* [YOUR OBJECTIVE]
Please return every line of the records below that holds the word "rendering".

* [RECORD EXCERPTS]
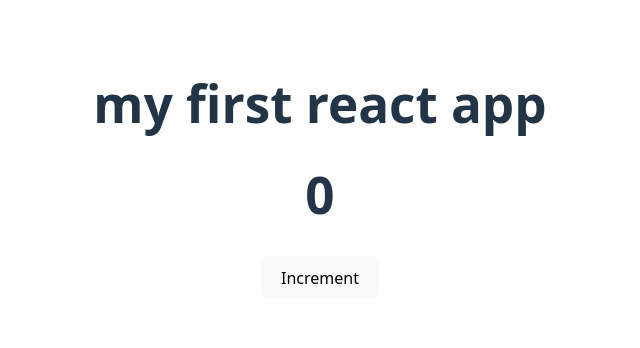
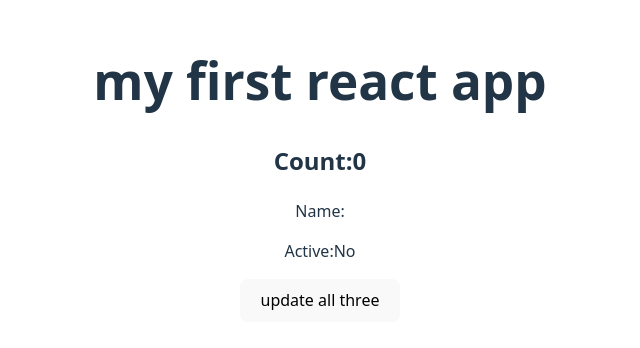
Before and after one commit to anubapatla/My-First-React-App, a React (Vite) app: page / in a window 1280 px wide. Shown: the part 230-578 px from the top of the page, without its empty margins (320-960 px from the left). Built offline with nearby package versions, Linux system fonts and the light colour scheme.

Commit message:
batching component created and apllied batching in usestate

```diff
--- a/src/App.jsx
+++ b/src/App.jsx
@@ -25,16 +25,21 @@
 import { LoginCard } from "./LoginCard";
 import { SimpleCounter } from "./SimpleCounter";
 import { UserDashboard } from "./UserDashboard";
+import {PrevStateCounter} from "./PrevStateCounter"
+import { BatchingCounter } from "./BatchingCounter";
 function App() {
   //const [count, setCount] = useState(0)
 
   return (
     <div>
        <h1> my first react app</h1>
+       <BatchingCounter/>
       {/* <UserDashboard isPremium={true}/>
        <Counter/>
-       <LoginCard/>*/}
-       <SimpleCounter/>
+       <LoginCard/>
+        <PrevStateCounter/>
+       <SimpleCounter/>*/}
+
     </div>
   );}
 
--- /dev/null
+++ b/src/BatchingCounter.jsx
@@ -0,0 +1,27 @@
+import {useState} from 'react';
+export const BatchingCounter = () => {
+    const[count,setCount] = useState(0);
+    const[name, setName] =useState("")
+    const[isActive, SetIsActive]=useState(false);
+     console.log("render phase:component rendering ");
+     const handleClick = ()=>{
+        setCount((prev) => {
+        return prev+1;
+        });
+        setCount((prev) => {
+        return prev +5;
+        });
+        setCount((prev) => {
+        return prev +10;
+      });
+      setName("Updated all");
+      SetIsActive(true);
+    };
+    return<div>
+        <h2> Count:{count}</h2>
+        <p> Name: {name}</p>
+        <p> Active:{isActive ? "yes" : "No" }</p>
+        <button onClick={handleClick}>update all three</button>
+
+    </div>
+}
--- /dev/null
+++ b/src/PrevStateCounter.jsx
@@ -0,0 +1,24 @@
+import {useState} from 'react';
+export const PrevStateCounter = () => {
+    const[count,setCount] = useState(0);
+     console.log("render phase:component rendering with count =",count);
+     const handleClick = ()=>{
+        setCount((prev) => {
+        console.log("first undater fn: prev count:",prev);
+        return prev+1;
+        });
+        setCount((prev) => {
+        console.log("second updater fn: prev count:",prev);
+        return prev +5;
+        });
+        setCount((prev) => {
+        console.log("third updater fn: prev count:",prev);
+        return prev +10;
+      });
+    };
+    return<div>
+        <h1>{count}</h1>
+        <button onClick={handleClick}>Increment</button>
+
+    </div>
+}
```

* [SOLVED EXERCISE]
+     console.log("render phase:component rendering ");
+     console.log("render phase:component rendering with count =",count);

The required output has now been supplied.